*** Listed entries ***

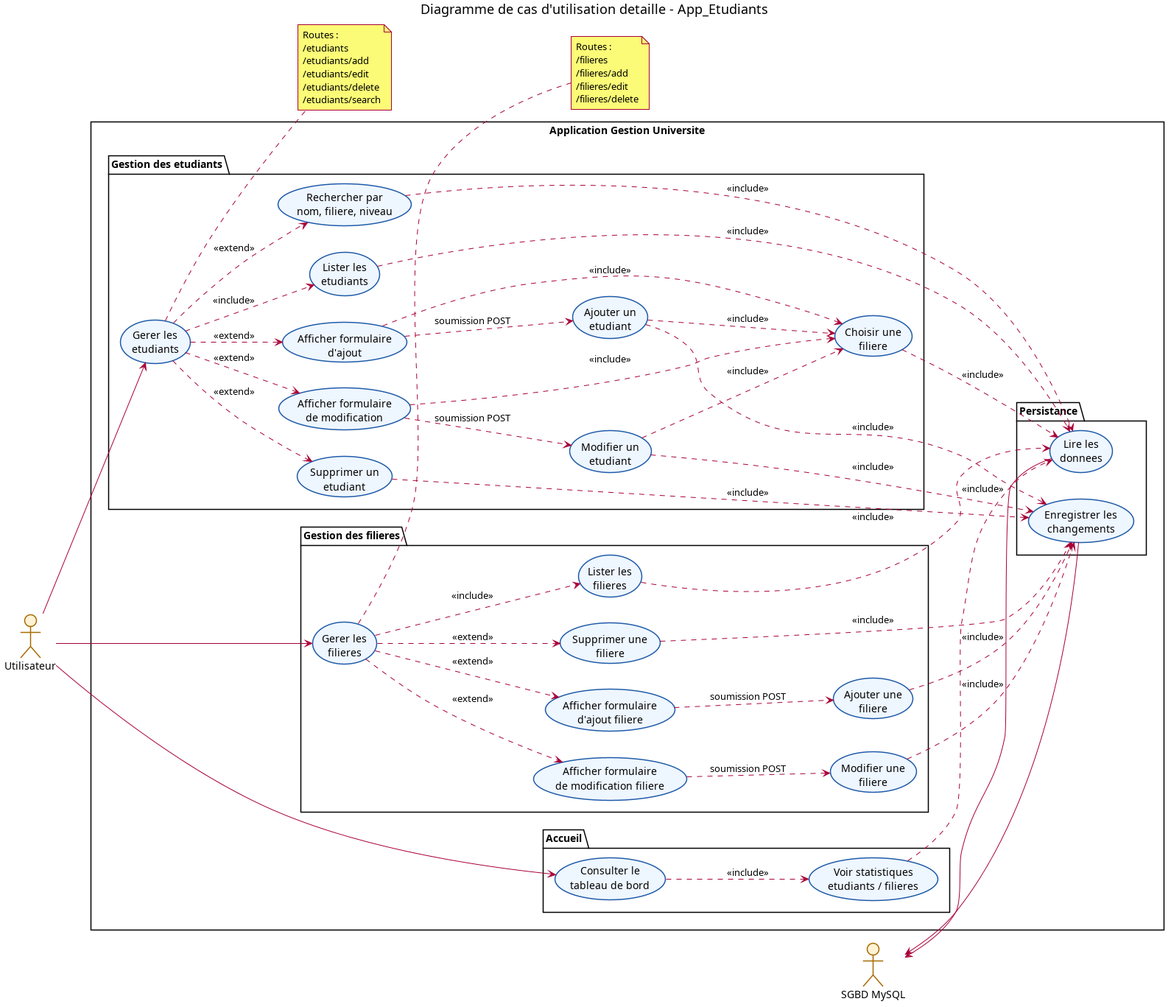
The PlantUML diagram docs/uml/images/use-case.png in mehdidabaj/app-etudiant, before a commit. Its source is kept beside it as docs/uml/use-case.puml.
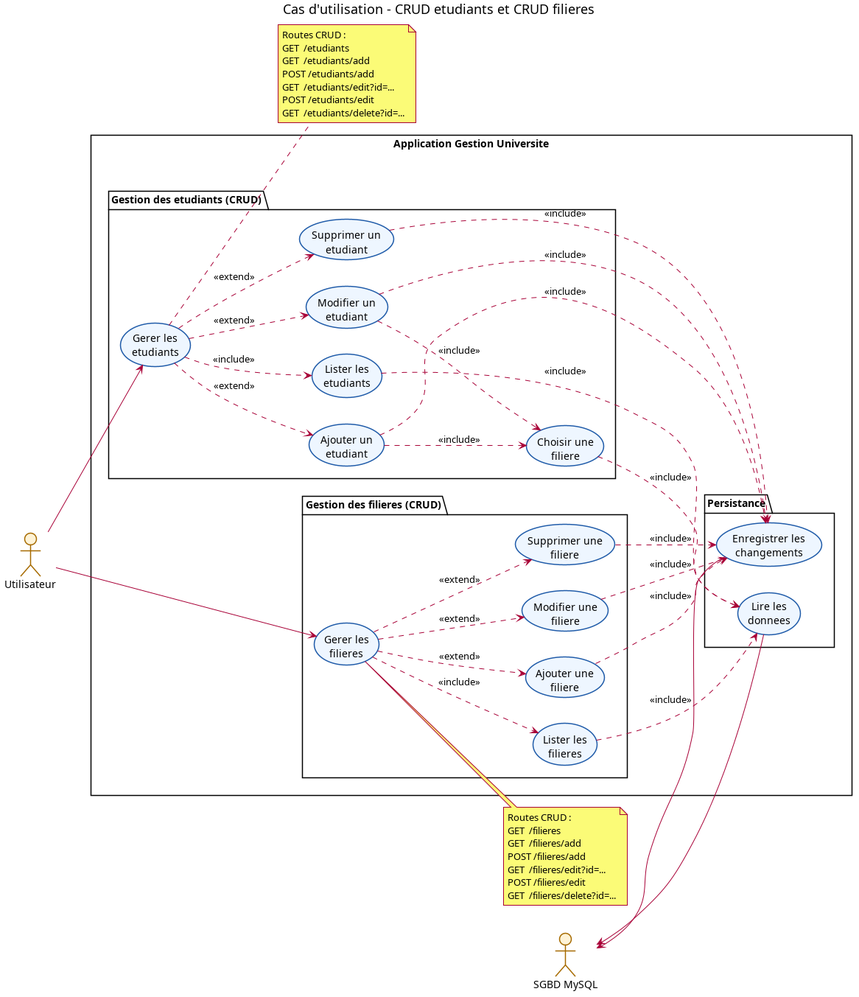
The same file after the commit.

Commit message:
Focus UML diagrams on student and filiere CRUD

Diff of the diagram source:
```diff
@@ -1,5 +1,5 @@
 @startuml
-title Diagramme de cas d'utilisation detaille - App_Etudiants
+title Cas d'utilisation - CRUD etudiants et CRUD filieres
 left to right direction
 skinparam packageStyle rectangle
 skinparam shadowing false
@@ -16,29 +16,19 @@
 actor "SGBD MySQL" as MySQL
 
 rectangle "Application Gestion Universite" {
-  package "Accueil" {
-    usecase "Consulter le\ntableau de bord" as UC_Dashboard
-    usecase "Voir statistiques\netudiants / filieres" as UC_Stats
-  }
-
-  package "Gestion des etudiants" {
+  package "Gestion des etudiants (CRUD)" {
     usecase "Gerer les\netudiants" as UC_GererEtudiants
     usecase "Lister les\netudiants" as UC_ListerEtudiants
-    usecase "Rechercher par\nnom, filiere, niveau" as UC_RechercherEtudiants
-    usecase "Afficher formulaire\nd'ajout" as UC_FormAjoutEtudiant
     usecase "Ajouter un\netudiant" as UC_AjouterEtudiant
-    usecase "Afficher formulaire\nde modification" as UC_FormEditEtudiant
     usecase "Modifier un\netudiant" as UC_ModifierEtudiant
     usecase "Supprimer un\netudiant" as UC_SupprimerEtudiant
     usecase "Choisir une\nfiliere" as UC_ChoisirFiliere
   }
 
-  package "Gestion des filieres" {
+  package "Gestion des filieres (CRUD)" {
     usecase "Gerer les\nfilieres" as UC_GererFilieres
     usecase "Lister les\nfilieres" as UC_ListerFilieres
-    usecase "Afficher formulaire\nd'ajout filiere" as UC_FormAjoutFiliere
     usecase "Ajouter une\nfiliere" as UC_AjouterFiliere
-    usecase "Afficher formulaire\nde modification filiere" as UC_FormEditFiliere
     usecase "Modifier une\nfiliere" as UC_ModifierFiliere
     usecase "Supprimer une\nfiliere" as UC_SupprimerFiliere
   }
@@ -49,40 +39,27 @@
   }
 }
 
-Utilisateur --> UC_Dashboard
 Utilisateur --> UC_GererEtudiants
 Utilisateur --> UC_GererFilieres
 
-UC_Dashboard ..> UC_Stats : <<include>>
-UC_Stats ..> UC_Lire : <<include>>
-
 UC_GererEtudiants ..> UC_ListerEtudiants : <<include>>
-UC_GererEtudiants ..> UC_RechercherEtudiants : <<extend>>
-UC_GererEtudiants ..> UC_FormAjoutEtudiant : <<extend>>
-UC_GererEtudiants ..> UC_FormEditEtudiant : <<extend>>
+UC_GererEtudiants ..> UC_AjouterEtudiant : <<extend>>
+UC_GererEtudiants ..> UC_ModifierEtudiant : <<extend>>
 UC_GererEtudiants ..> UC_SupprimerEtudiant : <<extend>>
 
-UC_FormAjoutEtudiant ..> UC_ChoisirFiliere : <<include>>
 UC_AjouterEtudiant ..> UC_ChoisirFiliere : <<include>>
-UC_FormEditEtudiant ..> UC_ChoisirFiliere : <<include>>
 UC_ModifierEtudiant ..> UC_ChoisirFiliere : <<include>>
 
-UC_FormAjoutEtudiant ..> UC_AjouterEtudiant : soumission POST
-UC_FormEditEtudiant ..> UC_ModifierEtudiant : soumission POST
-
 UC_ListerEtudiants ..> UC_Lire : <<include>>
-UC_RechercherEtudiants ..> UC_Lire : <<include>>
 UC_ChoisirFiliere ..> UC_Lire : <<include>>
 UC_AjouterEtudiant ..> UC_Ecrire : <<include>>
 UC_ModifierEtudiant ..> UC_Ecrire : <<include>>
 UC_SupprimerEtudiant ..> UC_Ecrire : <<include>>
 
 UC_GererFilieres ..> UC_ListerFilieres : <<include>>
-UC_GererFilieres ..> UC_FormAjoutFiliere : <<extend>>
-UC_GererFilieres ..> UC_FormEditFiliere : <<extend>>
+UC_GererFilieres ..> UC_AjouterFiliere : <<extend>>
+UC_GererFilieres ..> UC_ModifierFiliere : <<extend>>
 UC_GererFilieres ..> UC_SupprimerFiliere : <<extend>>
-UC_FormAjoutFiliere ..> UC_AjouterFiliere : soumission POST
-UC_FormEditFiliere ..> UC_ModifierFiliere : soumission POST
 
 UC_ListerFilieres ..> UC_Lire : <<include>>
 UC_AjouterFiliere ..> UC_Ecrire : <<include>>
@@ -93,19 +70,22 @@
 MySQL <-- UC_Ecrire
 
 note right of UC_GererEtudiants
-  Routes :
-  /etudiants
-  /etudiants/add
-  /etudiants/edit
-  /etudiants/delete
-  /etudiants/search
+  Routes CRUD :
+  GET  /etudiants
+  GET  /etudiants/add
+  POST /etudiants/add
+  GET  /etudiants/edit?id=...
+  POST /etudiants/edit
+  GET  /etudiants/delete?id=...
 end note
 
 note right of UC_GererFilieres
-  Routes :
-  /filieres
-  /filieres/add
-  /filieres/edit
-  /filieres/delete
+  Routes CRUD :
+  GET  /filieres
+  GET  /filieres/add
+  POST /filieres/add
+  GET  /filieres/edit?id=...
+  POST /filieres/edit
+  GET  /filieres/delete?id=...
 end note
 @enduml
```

***

Repeat every line above exactly, but omit all images.

The PlantUML diagram docs/uml/images/use-case.png in mehdidabaj/app-etudiant, before a commit. Its source is kept beside it as docs/uml/use-case.puml.
The same file after the commit.

Commit message:
Focus UML diagrams on student and filiere CRUD

Diff of the diagram source:
```diff
@@ -1,5 +1,5 @@
 @startuml
-title Diagramme de cas d'utilisation detaille - App_Etudiants
+title Cas d'utilisation - CRUD etudiants et CRUD filieres
 left to right direction
 skinparam packageStyle rectangle
 skinparam shadowing false
@@ -16,29 +16,19 @@
 actor "SGBD MySQL" as MySQL
 
 rectangle "Application Gestion Universite" {
-  package "Accueil" {
-    usecase "Consulter le\ntableau de bord" as UC_Dashboard
-    usecase "Voir statistiques\netudiants / filieres" as UC_Stats
-  }
-
-  package "Gestion des etudiants" {
+  package "Gestion des etudiants (CRUD)" {
     usecase "Gerer les\netudiants" as UC_GererEtudiants
     usecase "Lister les\netudiants" as UC_ListerEtudiants
-    usecase "Rechercher par\nnom, filiere, niveau" as UC_RechercherEtudiants
-    usecase "Afficher formulaire\nd'ajout" as UC_FormAjoutEtudiant
     usecase "Ajouter un\netudiant" as UC_AjouterEtudiant
-    usecase "Afficher formulaire\nde modification" as UC_FormEditEtudiant
     usecase "Modifier un\netudiant" as UC_ModifierEtudiant
     usecase "Supprimer un\netudiant" as UC_SupprimerEtudiant
     usecase "Choisir une\nfiliere" as UC_ChoisirFiliere
   }
 
-  package "Gestion des filieres" {
+  package "Gestion des filieres (CRUD)" {
     usecase "Gerer les\nfilieres" as UC_GererFilieres
     usecase "Lister les\nfilieres" as UC_ListerFilieres
-    usecase "Afficher formulaire\nd'ajout filiere" as UC_FormAjoutFiliere
     usecase "Ajouter une\nfiliere" as UC_AjouterFiliere
-    usecase "Afficher formulaire\nde modification filiere" as UC_FormEditFiliere
     usecase "Modifier une\nfiliere" as UC_ModifierFiliere
     usecase "Supprimer une\nfiliere" as UC_SupprimerFiliere
   }
@@ -49,40 +39,27 @@
   }
 }
 
-Utilisateur --> UC_Dashboard
 Utilisateur --> UC_GererEtudiants
 Utilisateur --> UC_GererFilieres
 
-UC_Dashboard ..> UC_Stats : <<include>>
-UC_Stats ..> UC_Lire : <<include>>
-
 UC_GererEtudiants ..> UC_ListerEtudiants : <<include>>
-UC_GererEtudiants ..> UC_RechercherEtudiants : <<extend>>
-UC_GererEtudiants ..> UC_FormAjoutEtudiant : <<extend>>
-UC_GererEtudiants ..> UC_FormEditEtudiant : <<extend>>
+UC_GererEtudiants ..> UC_AjouterEtudiant : <<extend>>
+UC_GererEtudiants ..> UC_ModifierEtudiant : <<extend>>
 UC_GererEtudiants ..> UC_SupprimerEtudiant : <<extend>>
 
-UC_FormAjoutEtudiant ..> UC_ChoisirFiliere : <<include>>
 UC_AjouterEtudiant ..> UC_ChoisirFiliere : <<include>>
-UC_FormEditEtudiant ..> UC_ChoisirFiliere : <<include>>
 UC_ModifierEtudiant ..> UC_ChoisirFiliere : <<include>>
 
-UC_FormAjoutEtudiant ..> UC_AjouterEtudiant : soumission POST
-UC_FormEditEtudiant ..> UC_ModifierEtudiant : soumission POST
-
 UC_ListerEtudiants ..> UC_Lire : <<include>>
-UC_RechercherEtudiants ..> UC_Lire : <<include>>
 UC_ChoisirFiliere ..> UC_Lire : <<include>>
 UC_AjouterEtudiant ..> UC_Ecrire : <<include>>
 UC_ModifierEtudiant ..> UC_Ecrire : <<include>>
 UC_SupprimerEtudiant ..> UC_Ecrire : <<include>>
 
 UC_GererFilieres ..> UC_ListerFilieres : <<include>>
-UC_GererFilieres ..> UC_FormAjoutFiliere : <<extend>>
-UC_GererFilieres ..> UC_FormEditFiliere : <<extend>>
+UC_GererFilieres ..> UC_AjouterFiliere : <<extend>>
+UC_GererFilieres ..> UC_ModifierFiliere : <<extend>>
 UC_GererFilieres ..> UC_SupprimerFiliere : <<extend>>
-UC_FormAjoutFiliere ..> UC_AjouterFiliere : soumission POST
-UC_FormEditFiliere ..> UC_ModifierFiliere : soumission POST
 
 UC_ListerFilieres ..> UC_Lire : <<include>>
 UC_AjouterFiliere ..> UC_Ecrire : <<include>>
@@ -93,19 +70,22 @@
 MySQL <-- UC_Ecrire
 
 note right of UC_GererEtudiants
-  Routes :
-  /etudiants
-  /etudiants/add
-  /etudiants/edit
-  /etudiants/delete
-  /etudiants/search
+  Routes CRUD :
+  GET  /etudiants
+  GET  /etudiants/add
+  POST /etudiants/add
+  GET  /etudiants/edit?id=...
+  POST /etudiants/edit
+  GET  /etudiants/delete?id=...
 end note
 
 note right of UC_GererFilieres
-  Routes :
-  /filieres
-  /filieres/add
-  /filieres/edit
-  /filieres/delete
+  Routes CRUD :
+  GET  /filieres
+  GET  /filieres/add
+  POST /filieres/add
+  GET  /filieres/edit?id=...
+  POST /filieres/edit
+  GET  /filieres/delete?id=...
 end note
 @enduml
```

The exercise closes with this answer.